(Detected change data)
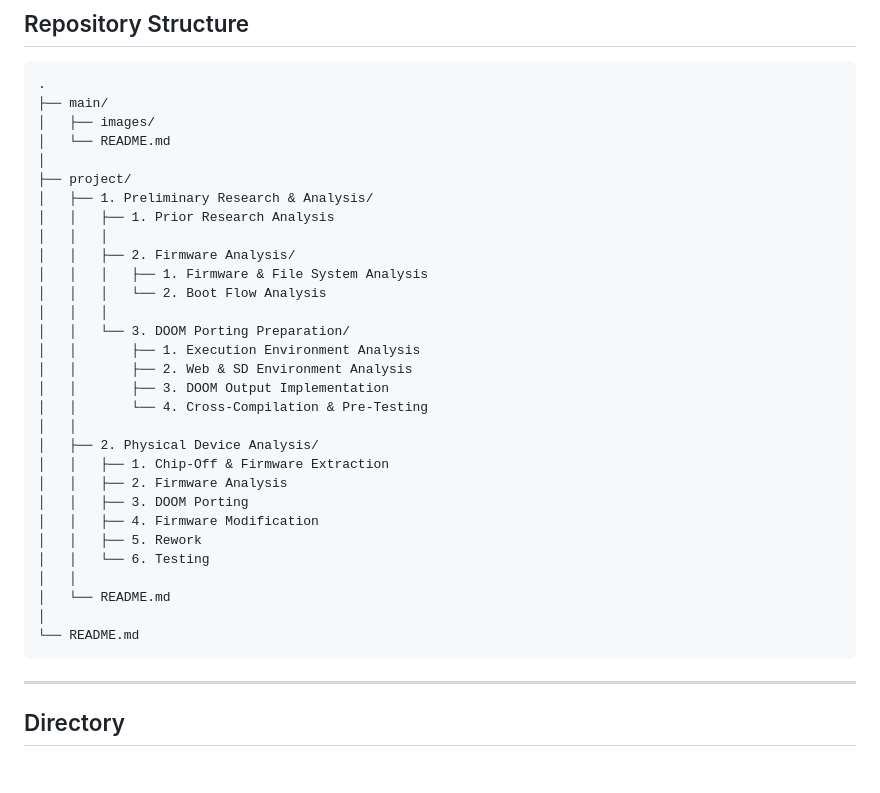
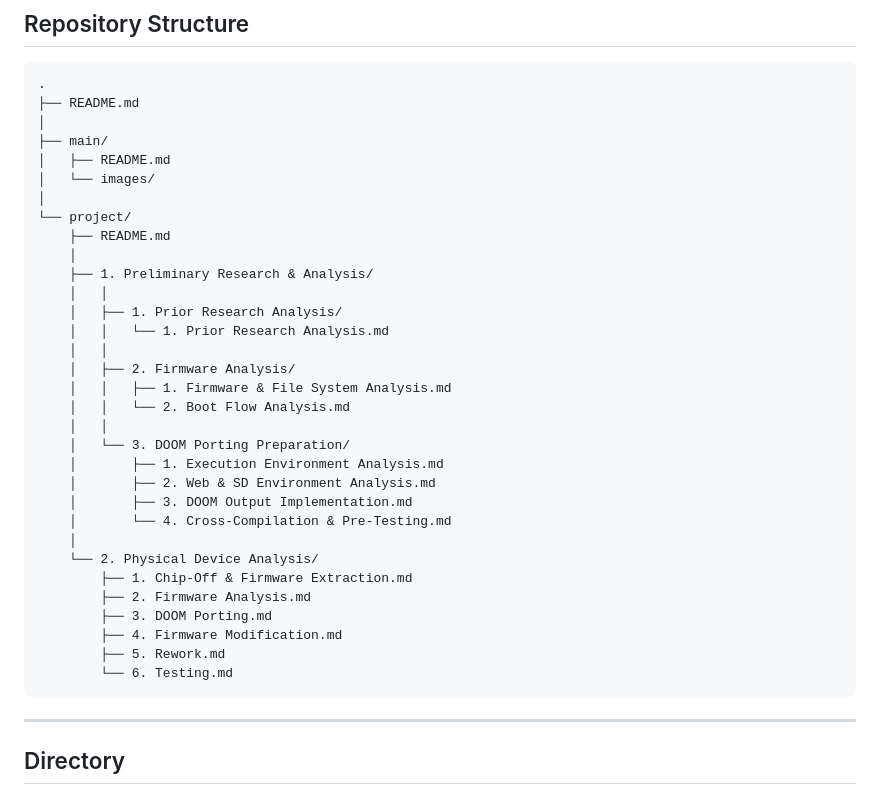
Before and after one commit to fev20/WHS4_DOOM_project, a Markdown page: README.md, the part around the change. GitHub-like rendering; blank space fills up the shorter version.

Commit message:
Update repository structure in README.md

````diff
--- a/README.md
+++ b/README.md
@@ -16,35 +16,37 @@
 
 ```text
 .
+├── README.md
+│
 ├── main/
-│   ├── images/
-│   └── README.md
+│   ├── README.md
+│   └── images/
 │
-├── project/
-│   ├── 1. Preliminary Research & Analysis/
-│   │   ├── 1. Prior Research Analysis
-│   │   │
-│   │   ├── 2. Firmware Analysis/
-│   │   │   ├── 1. Firmware & File System Analysis
-│   │   │   └── 2. Boot Flow Analysis
-│   │   │
-│   │   └── 3. DOOM Porting Preparation/
-│   │       ├── 1. Execution Environment Analysis
-│   │       ├── 2. Web & SD Environment Analysis
-│   │       ├── 3. DOOM Output Implementation
-│   │       └── 4. Cross-Compilation & Pre-Testing
-│   │
-│   ├── 2. Physical Device Analysis/
-│   │   ├── 1. Chip-Off & Firmware Extraction
-│   │   ├── 2. Firmware Analysis
-│   │   ├── 3. DOOM Porting
-│   │   ├── 4. Firmware Modification
-│   │   ├── 5. Rework
-│   │   └── 6. Testing
-│   │
-│   └── README.md
-│
-└── README.md
+└── project/
+    ├── README.md
+    │
+    ├── 1. Preliminary Research & Analysis/
+    │   │
+    │   ├── 1. Prior Research Analysis/
+    │   │   └── 1. Prior Research Analysis.md
+    │   │
+    │   ├── 2. Firmware Analysis/
+    │   │   ├── 1. Firmware & File System Analysis.md
+    │   │   └── 2. Boot Flow Analysis.md
+    │   │
+    │   └── 3. DOOM Porting Preparation/
+    │       ├── 1. Execution Environment Analysis.md
+    │       ├── 2. Web & SD Environment Analysis.md
+    │       ├── 3. DOOM Output Implementation.md
+    │       └── 4. Cross-Compilation & Pre-Testing.md
+    │
+    └── 2. Physical Device Analysis/
+        ├── 1. Chip-Off & Firmware Extraction.md
+        ├── 2. Firmware Analysis.md
+        ├── 3. DOOM Porting.md
+        ├── 4. Firmware Modification.md
+        ├── 5. Rework.md
+        └── 6. Testing.md
 ```
 
 ---
````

Work to be completed. Copy the preceding data in full and word for word, dropping its pictures.

Written response.
Before and after one commit to fev20/WHS4_DOOM_project, a Markdown page: README.md, the part around the change. GitHub-like rendering; blank space fills up the shorter version.

Commit message:
Update repository structure in README.md

````diff
--- a/README.md
+++ b/README.md
@@ -16,35 +16,37 @@
 
 ```text
 .
+├── README.md
+│
 ├── main/
-│   ├── images/
-│   └── README.md
+│   ├── README.md
+│   └── images/
 │
-├── project/
-│   ├── 1. Preliminary Research & Analysis/
-│   │   ├── 1. Prior Research Analysis
-│   │   │
-│   │   ├── 2. Firmware Analysis/
-│   │   │   ├── 1. Firmware & File System Analysis
-│   │   │   └── 2. Boot Flow Analysis
-│   │   │
-│   │   └── 3. DOOM Porting Preparation/
-│   │       ├── 1. Execution Environment Analysis
-│   │       ├── 2. Web & SD Environment Analysis
-│   │       ├── 3. DOOM Output Implementation
-│   │       └── 4. Cross-Compilation & Pre-Testing
-│   │
-│   ├── 2. Physical Device Analysis/
-│   │   ├── 1. Chip-Off & Firmware Extraction
-│   │   ├── 2. Firmware Analysis
-│   │   ├── 3. DOOM Porting
-│   │   ├── 4. Firmware Modification
-│   │   ├── 5. Rework
-│   │   └── 6. Testing
-│   │
-│   └── README.md
-│
-└── README.md
+└── project/
+    ├── README.md
+    │
+    ├── 1. Preliminary Research & Analysis/
+    │   │
+    │   ├── 1. Prior Research Analysis/
+    │   │   └── 1. Prior Research Analysis.md
+    │   │
+    │   ├── 2. Firmware Analysis/
+    │   │   ├── 1. Firmware & File System Analysis.md
+    │   │   └── 2. Boot Flow Analysis.md
+    │   │
+    │   └── 3. DOOM Porting Preparation/
+    │       ├── 1. Execution Environment Analysis.md
+    │       ├── 2. Web & SD Environment Analysis.md
+    │       ├── 3. DOOM Output Implementation.md
+    │       └── 4. Cross-Compilation & Pre-Testing.md
+    │
+    └── 2. Physical Device Analysis/
+        ├── 1. Chip-Off & Firmware Extraction.md
+        ├── 2. Firmware Analysis.md
+        ├── 3. DOOM Porting.md
+        ├── 4. Firmware Modification.md
+        ├── 5. Rework.md
+        └── 6. Testing.md
 ```
 
 ---
````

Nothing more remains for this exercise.